However, when examined more closely the reality is a bit murkier. The connection to Byzantium did exist, but it was not exclusive, and it certainly did not place Rus into a world apart from the rest of Europe. The peoples of Rus got around, connecting the polity to the rest of Europe and to European cultures in ways Muscovite and later Russian chroniclers did not acknowledge.
Rusian pilgrims travelled to Santiago de Compostela in northern Iberia, as we see from the traditional seashell pilgrim badges found in Novgorod. A Rusian prince, Iaropolk Iziaslavich, met with Pope Gregory VII in the 1070s, who granted the kingdom of Rus to him in exchange for an oath of fealty. And a Rusian princess became the wife of the German Emperor Henry IV but left him to side with the papacy during the Investiture Controversy in the late eleventh century.
Given the ongoing war in Ukraine it is urgent to understand the history of Rus to place this conflict in its proper historical context. Two takeaways are worth noting.
The first is that Rus was part and parcel of medieval Europe.

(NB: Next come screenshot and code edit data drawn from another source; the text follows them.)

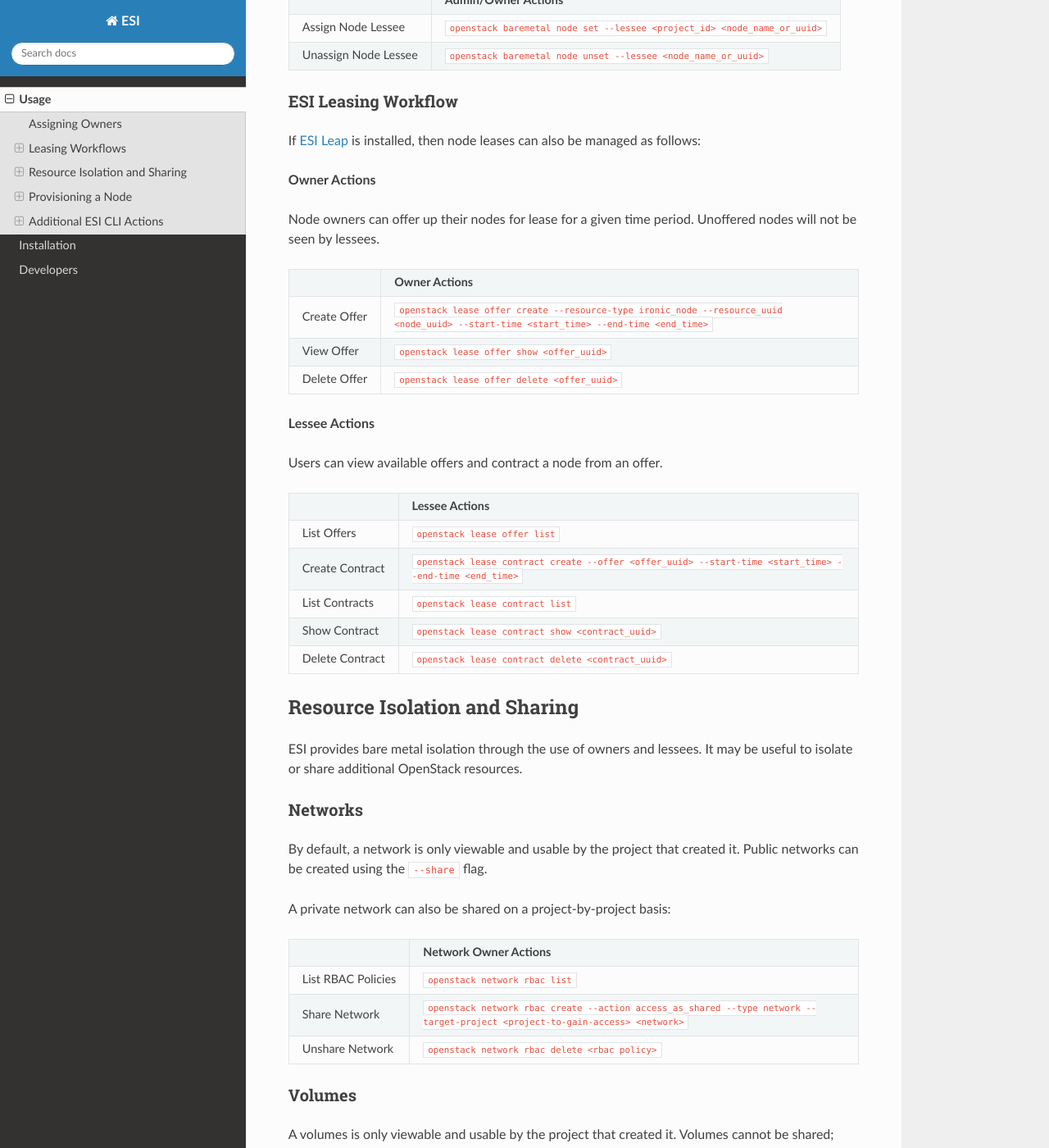
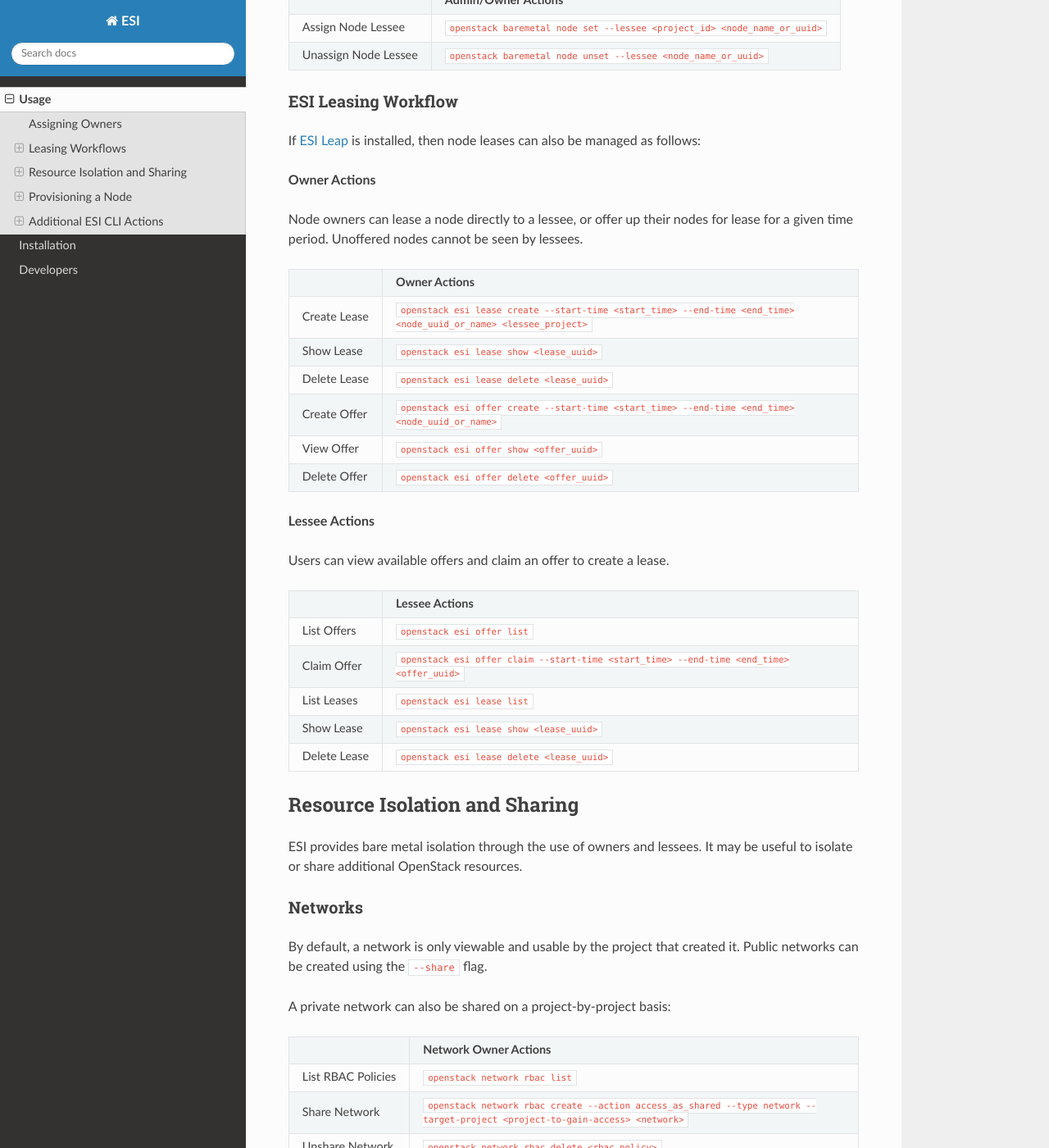
Before and after one commit to CCI-MOC/esi, a Sphinx documentation site: the page built from docs/source/usage/index.rst, in a window 1280 px wide and 1400 px high, scrolled down 1172 px. Shown: the whole window at 82% size. Built offline with Sphinx 7.4.7 and the Read the Docs theme 2.0.0, drawn with Linux system fonts in a browser that asks for light colours; some of the changed text lies outside the part shown.

Commit message:
Update CLI documentation to account for updated terminology
* 'lease offers' and 'lease contracts' updated to 'offers' and 'leases'
* offers are now claimed by lessees

```diff
--- a/docs/source/usage/index.rst
+++ b/docs/source/usage/index.rst
@@ -15,7 +15,7 @@ ESI accommodates three roles:
 * **Lessee**
    * Can only view nodes that they have leased.
    * Has temporary use of their nodes for the duration of the lease.
-   * Contracts out a node from an available offer.
+   * Leases out a node from an available offer.
 
 Once a node is assigned to an owner or lessee, they can use existing OpenStack CLI commands to work with that node (as limited by Ironic policy); see the `Ironic CLI reference`_ for more information.
 
@@ -58,35 +58,41 @@ If `ESI Leap`_ is installed, then node leases can also be managed as follows:
 
 **Owner Actions**
 
-Node owners can offer up their nodes for lease for a given time period. Unoffered nodes will not be seen by lessees.
+Node owners can lease a node directly to a lessee, or offer up their nodes for lease for a given time period. Unoffered nodes cannot be seen by lessees.
 
-+--------------+------------------------------------------------------------------------------------------------------------------------------------------+
-|              | **Owner Actions**                                                                                                                        |
-+--------------+------------------------------------------------------------------------------------------------------------------------------------------+
-| Create Offer | ``openstack lease offer create --resource-type ironic_node --resource_uuid <node_uuid> --start-time <start_time> --end-time <end_time>`` |
-+--------------+------------------------------------------------------------------------------------------------------------------------------------------+
-| View Offer   | ``openstack lease offer show <offer_uuid>``                                                                                              |
-+--------------+------------------------------------------------------------------------------------------------------------------------------------------+
-| Delete Offer | ``openstack lease offer delete <offer_uuid>``                                                                                            |
-+--------------+------------------------------------------------------------------------------------------------------------------------------------------+
++--------------+---------------------------------------------------------------------------------------------------------------------+
+|              | **Owner Actions**                                                                                                   |
++--------------+---------------------------------------------------------------------------------------------------------------------+
+| Create Lease | ``openstack esi lease create --start-time <start_time> --end-time <end_time> <node_uuid_or_name> <lessee_project>`` |
++--------------+---------------------------------------------------------------------------------------------------------------------+
+| Show Lease   | ``openstack esi lease show <lease_uuid>``                                                                           |
++--------------+---------------------------------------------------------------------------------------------------------------------+
+| Delete Lease | ``openstack esi lease delete <lease_uuid>``                                                                         |
++--------------+---------------------------------------------------------------------------------------------------------------------+
+| Create Offer | ``openstack esi offer create --start-time <start_time> --end-time <end_time> <node_uuid_or_name>``                  |
++--------------+---------------------------------------------------------------------------------------------------------------------+
+| View Offer   | ``openstack esi offer show <offer_uuid>``                                                                           |
++--------------+---------------------------------------------------------------------------------------------------------------------+
+| Delete Offer | ``openstack esi offer delete <offer_uuid>``                                                                         |
++--------------+---------------------------------------------------------------------------------------------------------------------+
 
 **Lessee Actions**
 
-Users can view available offers and contract a node from an offer.
+Users can view available offers and claim an offer to create a lease.
 
-+-----------------+----------------------------------------------------------------------------------------------------------+
-|                 | **Lessee Actions**                                                                                       |
-+-----------------+----------------------------------------------------------------------------------------------------------+
-| List Offers     | ``openstack lease offer list``                                                                           |
-+-----------------+----------------------------------------------------------------------------------------------------------+
-| Create Contract | ``openstack lease contract create --offer <offer_uuid> --start-time <start_time> --end-time <end_time>`` |
-+-----------------+----------------------------------------------------------------------------------------------------------+
-| List Contracts  | ``openstack lease contract list``                                                                        |
-+-----------------+----------------------------------------------------------------------------------------------------------+
-| Show Contract   | ``openstack lease contract show <contract_uuid>``                                                        |
-+-----------------+----------------------------------------------------------------------------------------------------------+
-| Delete Contract | ``openstack lease contract delete <contract_uuid>``                                                      |
-+-----------------+----------------------------------------------------------------------------------------------------------+
++--------------+--------------------------------------------------------------------------------------------+
+|              | **Lessee Actions**                                                                         |
++--------------+--------------------------------------------------------------------------------------------+
+| List Offers  | ``openstack esi offer list``                                                               |
++--------------+--------------------------------------------------------------------------------------------+
+| Claim Offer  | ``openstack esi offer claim --start-time <start_time> --end-time <end_time> <offer_uuid>`` |
++--------------+--------------------------------------------------------------------------------------------+
+| List Leases  | ``openstack esi lease list``                                                               |
++--------------+--------------------------------------------------------------------------------------------+
+| Show Lease   | ``openstack esi lease show <lease_uuid>``                                                  |
++--------------+--------------------------------------------------------------------------------------------+
+| Delete Lease | ``openstack esi lease delete <lease_uuid>``                                                |
++--------------+--------------------------------------------------------------------------------------------+
 
 Resource Isolation and Sharing
 ------------------------------
```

The idea that Ukraine is European is not new, and the idea that eastern Europe is not part of Europe is not correct.
The second is the simple fact that the kingdom of Rus was not Russia, neither was it Ukraine even though the core territories of the medieval kingdom are coterminous with modern Ukrainian territory. Instead, it was a medieval kingdom that could be seen as the root of all three East Slavic countries, not just one. Its history belongs to all of them collectively, at least in part, since they have all also made their own history over the nearly 800 years since the kingdom of Rus lost its functional unity.
The Russian government’s rationale for the war in Ukraine is not about oil, coal, or natural resources. It is about asserting specious historical claims. Those claims are broadcast widely in Russia and have been widely accepted.
For instance, a Russian soldier, in the fourth week of the war, evicting Ukrainians from an apartment in Irpin, a suburb of Kyiv, told them that he was repossessing the territory of Rus for Russia. This ordinary soldier tells us so much about what Putin wants and why.
Understanding the context of the situation, and caring about history ourselves, may help us better deal with Putin’s war and his ideas about what happens next.
Christian Raffensperger, Reimagining Europe: Kievan Rus' in the Medieval World (Harvard UP, 2012)
Christian Raffensperger, Ties of Kinship: Genealogy and Dynastic Marriage in Kyivan Rus' (Harvard Ukrainian Research Institute, 2016)
Serhii Plokhy, The Origins of the Slavic Nations: Premodern Identities in Russia, Ukraine, and Belarus (Cambridge: Cambridge University Press, 2006)
Yulia Mikhailova, Property, Power, and Authority in Rus and Latin Europe, ca. 1000-1236 (Leeds: ARC Humanities Press, 2018)